● **How to complete this task**
Look through the entries for the string "final", and copy each line that holds it.

● **Content revision data**

[Start of Attachment]

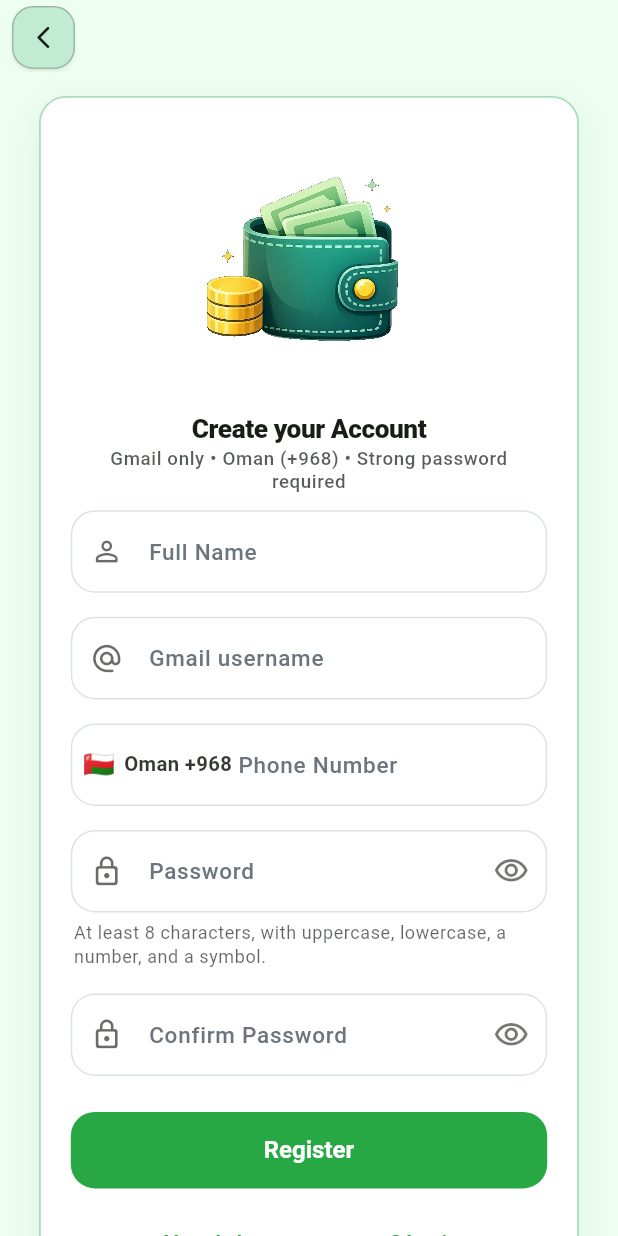
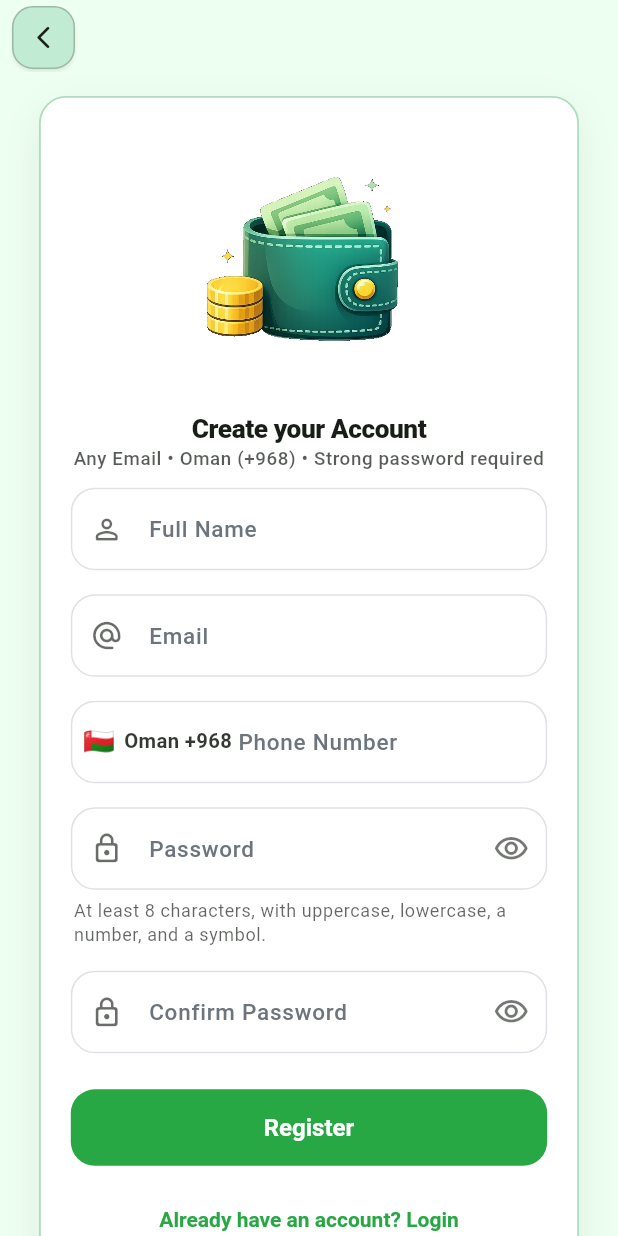
Before and after one commit to smj-520/cpp, a Flutter app: the RegisterScreen screen opened directly, on a phone screen of 412 x 824 dp. Run offline on Flutter 3.47's test engine with Material 3 defaults, Android fonts, the phone set to English and light mode, and no system bars; our stand-ins replace country_code_picker, firebase_auth, firebase_core, firebase_database, flutter_secure_storage, shared_preferences; missing offline and left inert: phone_numbers_parser; accounts and stored records are empty.

Commit message:
update project

```diff
--- a/lib/screens/register_screen.dart
+++ b/lib/screens/register_screen.dart
@@ -93,7 +93,7 @@ class _RegisterScreenState extends State<RegisterScreen> {
       return;
     }
 
-    final email = FormValidators.normalizeGmail(_email.text);
+    final email = FormValidators.normalizeEmail(_email.text);
     final rawPhone = _phone.text.trim().replaceAll(RegExp(r'[\s-]'), '');
     late final String e164;
     try {
@@ -112,7 +112,7 @@ class _RegisterScreenState extends State<RegisterScreen> {
       );
       return;
     }
-
+//hashing...
     setState(() => _loading = true);
     try {
       final cred = await FirebaseAuth.instance.createUserWithEmailAndPassword(
@@ -168,17 +168,17 @@ class _RegisterScreenState extends State<RegisterScreen> {
         context: context,
         builder: (ctx) => AlertDialog(
           title: Text(
-            AppI18n.t(ctx, en: 'Verify your Gmail', ar: 'تحقق من Gmail'),
+            AppI18n.t(ctx, en: 'Verify your Email', ar: 'تحقق من Email'),
           ),
           content: Text(
             AppI18n.t(
               ctx,
               en:
               'We sent a verification link to $email. '
-                  'Open Gmail and tap the link to activate your account.',
+                  'Open Email and tap the link to activate your account.',
               ar:
               'أرسلنا رابط تحقق إلى $email. '
-                  'افتح Gmail واضغط الرابط لتفعيل حسابك.',
+                  'افتح Email واضغط الرابط لتفعيل حسابك.',
             ),
           ),
           actions: [
@@ -261,8 +261,8 @@ class _RegisterScreenState extends State<RegisterScreen> {
                                   ),
                                   subtitle: AppI18n.t(
                                     context,
-                                    en: 'Gmail only • Oman (+968) • Strong password required',
-                                    ar: 'Gmail فقط • عُمان (+968) • كلمة مرور قوية مطلوبة',
+                                    en: 'Any Email • Oman (+968) • Strong password required',
+                                    ar: ' اي بريد الكتروني • عُمان (+968) • كلمة مرور قوية مطلوبة',
                                   ),
                                   logoHeight: logoH,
                                 ),
@@ -292,20 +292,19 @@ class _RegisterScreenState extends State<RegisterScreen> {
                                   controller: _email,
                                   label: AppI18n.t(
                                     context,
-                                    en: 'Gmail username',
-                                    ar: 'اسم مستخدم Gmail',
+                                    en: 'Email',
+                                    ar: 'البريد الالكتروني',
                                   ),
                                   hint: AppI18n.t(
                                     context,
-                                    en: 'yourname',
-                                    ar: 'yourname',
+                                    en: 'example@email.com',
+                                    ar: 'example@email.com',
                                   ),
                                   prefixIcon: Icons.alternate_email_rounded,
-                                  suffixText: '@gmail.com',
                                   keyboardType: TextInputType.emailAddress,
                                   textInputAction: TextInputAction.next,
                                   autofillHints: const [AutofillHints.email],
-                                  validator: FormValidators.gmailUsername,
+                                  validator: FormValidators.emailAddress,
                                 ),
                                 const SizedBox(height: 16),
                                 StyledCountryPhoneField(
--- a/lib/screens/splash_screen.dart
+++ b/lib/screens/splash_screen.dart
@@ -32,7 +32,7 @@ class _SplashScreenState extends State<SplashScreen>
       parent: _heroController,
       curve: Curves.easeOutBack,
     );
-    _autoNavigate = Timer(const Duration(milliseconds: 3200), _goOnboarding);
+    _autoNavigate = Timer(const Duration(seconds: 30), _goOnboarding);
   }
 
   void _goOnboarding() {
```
Also changed, not shown: 3 other files. Lines whose indentation alone changed are shown as unchanged.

[End of Attachment]

● **Exercise solution**
-    final email = FormValidators.normalizeGmail(_email.text);
+    final email = FormValidators.normalizeEmail(_email.text);
     final rawPhone = _phone.text.trim().replaceAll(RegExp(r'[\s-]'), '');
     late final String e164;
       final cred = await FirebaseAuth.instance.createUserWithEmailAndPassword(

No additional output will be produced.